Crisis Severity The severity score from 1 to 5 is based on 31 indicators aggregated into 3 pillars (impact, conditions, and complexity)2.90 Very lowVery high 5
Impact This measures the impact of the crisis itself, in terms of the scope of its geographical, and human effects.1.90 Very lowVery high 5
Humanitarian Conditions This measures the conditions and status of the people affected, including info about the distribution of severity.3.00 Very lowVery high 5
Complexity This measures the complexity of the crisis, in terms of factors that affect its mitigation or resolution.3.50 Very lowVery high 5
Access Constraints This measures the level of humanitarian access constraints.3.0No constraintsExtreme constraints
Niger: Displacement in Diffa region
Conflict and displacement in Mali, Niger and Burkina Faso
After causing waves of displacements from Nigeria since 2013, Boko Haram started leading violent operations in Niger in 2015, mainly in the border region of Diffa.

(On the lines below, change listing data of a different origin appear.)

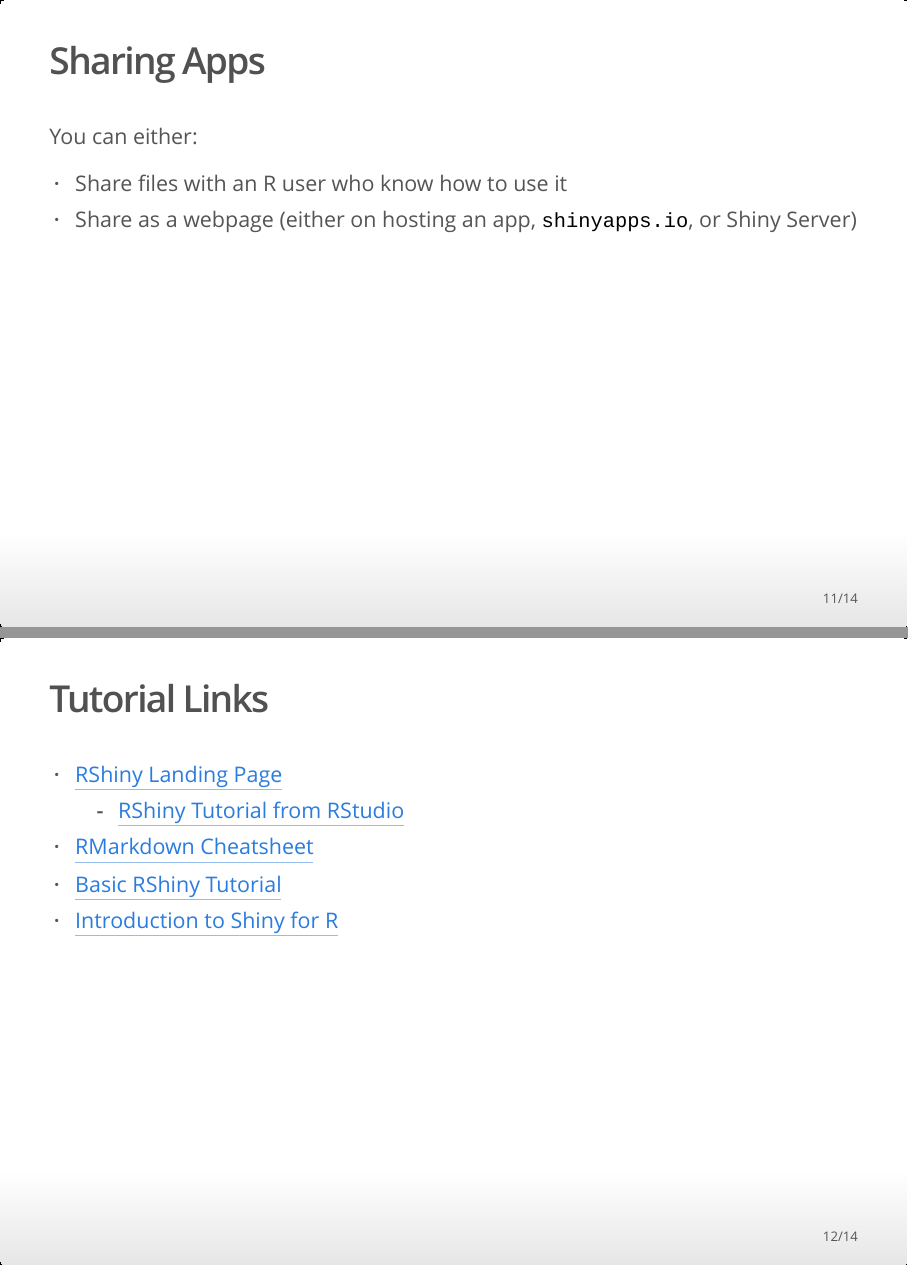
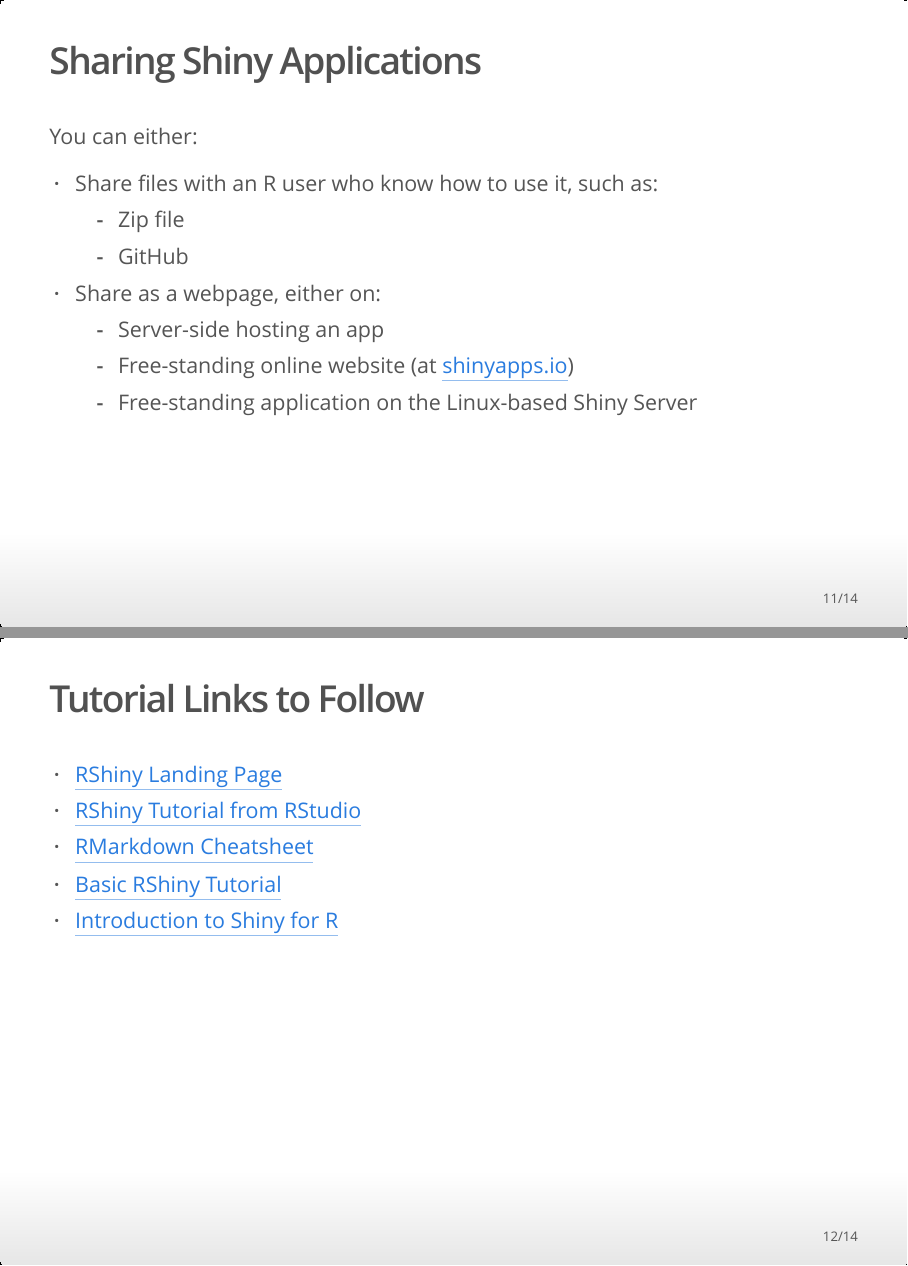
Before and after one commit to mmschmitz/shiny_talk, an R Markdown document (ShinyTalk_SourceCode.Rmd): pages 11 and 12 of 14, joined at a grey line. The pictures show the output file ShinyTalk_SourceCode.html that the author committed with the source, opened offline.

Commit message:
Updated some formatting on the Shiny talk, adding additional information

```diff
--- a/ShinyTalk_SourceCode.Rmd
+++ b/ShinyTalk_SourceCode.Rmd
@@ -163,13 +163,18 @@
 - **Progress Bars** can help users to gauge the progress of a calculation.
 - There's a *lot* of stuff available if you know where to look - make sure to look around.
 
-## Sharing Apps
+## Sharing Shiny Applications
 
 You can either:
 
-- Share files with an R user who know how to use it
-- Share as a webpage (either on hosting an app, `shinyapps.io`, or Shiny Server)
+- Share files with an R user who know how to use it, such as:
+  - Zip file
+  - GitHub
+- Share as a webpage, either on:
+  - Server-side hosting an app
+  - Free-standing online website (at [shinyapps.io](shinyapps.io))
+  - Free-standing application on the Linux-based Shiny Server
 
-## Tutorial Links
+## Tutorial Links to Follow
 
 - [RShiny Landing Page](https://shiny.rstudio.com)
```
Also changed, not shown: ShinyTalk_SourceCode.html, ShinyTalk_SourceCode.Rmd (36 more changed lines).
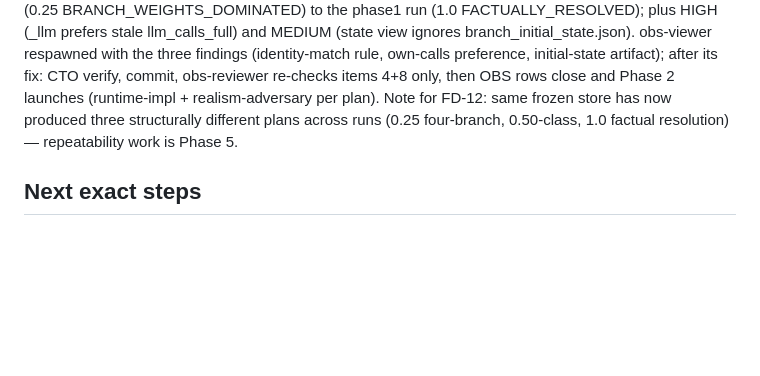
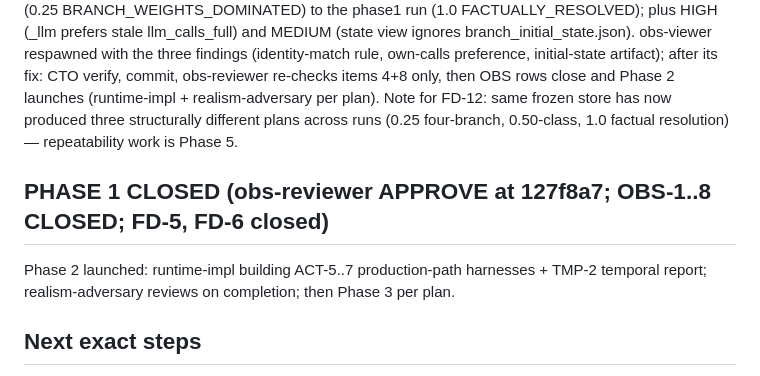
Before and after one commit to fnstggl/SWORLDMODEL-CORE, a Markdown page: docs/CONTINUATION.md, the part around the change. Drawn GitHub-style; blank space fills up the shorter version.

```diff
--- a/docs/CONTINUATION.md
+++ b/docs/CONTINUATION.md
@@ -57,6 +57,11 @@ rows close and Phase 2 launches (runtime-impl + realism-adversary per plan). Not
 three structurally different plans across runs (0.25 four-branch, 0.50-class, 1.0
 factual resolution) — repeatability work is Phase 5.
 
+## PHASE 1 CLOSED (obs-reviewer APPROVE at 127f8a7; OBS-1..8 CLOSED; FD-5, FD-6 closed)
+
+Phase 2 launched: runtime-impl building ACT-5..7 production-path harnesses + TMP-2
+temporal report; realism-adversary reviews on completion; then Phase 3 per plan.
+
 ## Next exact steps
 
 1. Integrate `fix/observability-trace` then `fix/observability-viewer` (in that
```
Also changed, not shown: docs/DEFECT_REGISTER.md (+2 -2 lines), docs/REQUIREMENTS_TRACEABILITY.md (+8 -8 lines).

While the situation normalised between 2017 and 2018, an upsurge of violence has been observed since the end of 2018. The population is facing protection concerns as attacks against civilians and human rights violations are recorded with increased frequency. More than 21 attacks were recorded in March 2019 alone, leading to the displacement of some 18,840 people, adding to the 104,000 IDPs already registered in the region. Diffa also hosts some 26,000 returnees and almost 119,000 refugees from Nigeria. ? Insecurity, targeted killings, and population displacement have severely impacted access to health and education in Diffa, while also being the main drivers of food insecurity in the area.
No significant recent humanitarian developments. This crisis is being monitored by our analysis team.
Humanitarian access remains restricted due to the unpredictable security situation and infrastructure damage, but the situation was aggravated by the rainy season causing significant flooding across large areas of Niger. Movement is impeded in conflict areas, particularly the Tahoua, Tillabery, and Diffa regions where government forces have very little presence. Humanitarian organisations require armed escorts to undertake work in these regions, currently under a ‘state of emergency’. In Diffa and Tillabery, humanitarian actors have been targeted. Spikes in violence have caused the periodic suspension of humanitarian operations. Further, armed groups have increasingly used improvised explosive devices and landmine incidents in western Niger remain frequent.